■ Records for this task
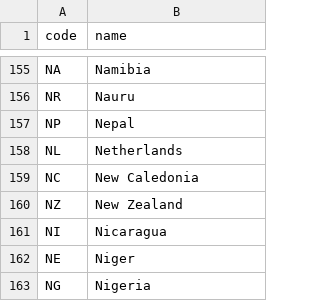
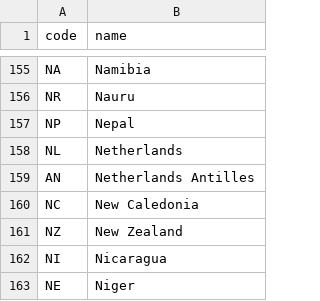
Before and after one commit to raulgenially/analytics-genially, a CSV file: data/country_codes.csv, drawn as a sheet; only a part is shown, gaps mark what is left out; the shorter side is filled out with more unchanged rows.

Commit message:
#86 - Test that payer_country has a valid country code

```diff
--- a/data/country_codes.csv
+++ b/data/country_codes.csv
@@ -158,2 +158,3 @@ NP,Nepal
 NL,Netherlands
+AN,Netherlands Antilles
 NC,New Caledonia
```
Also changed, not shown: 3 other files.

■ Exercise
Print each line of the material above exactly, with the pictures removed from your copy.

■ Exercise solution
Before and after one commit to raulgenially/analytics-genially, a CSV file: data/country_codes.csv, drawn as a sheet; only a part is shown, gaps mark what is left out; the shorter side is filled out with more unchanged rows.

Commit message:
#86 - Test that payer_country has a valid country code

```diff
--- a/data/country_codes.csv
+++ b/data/country_codes.csv
@@ -158,2 +158,3 @@ NP,Nepal
 NL,Netherlands
+AN,Netherlands Antilles
 NC,New Caledonia
```
Also changed, not shown: 3 other files.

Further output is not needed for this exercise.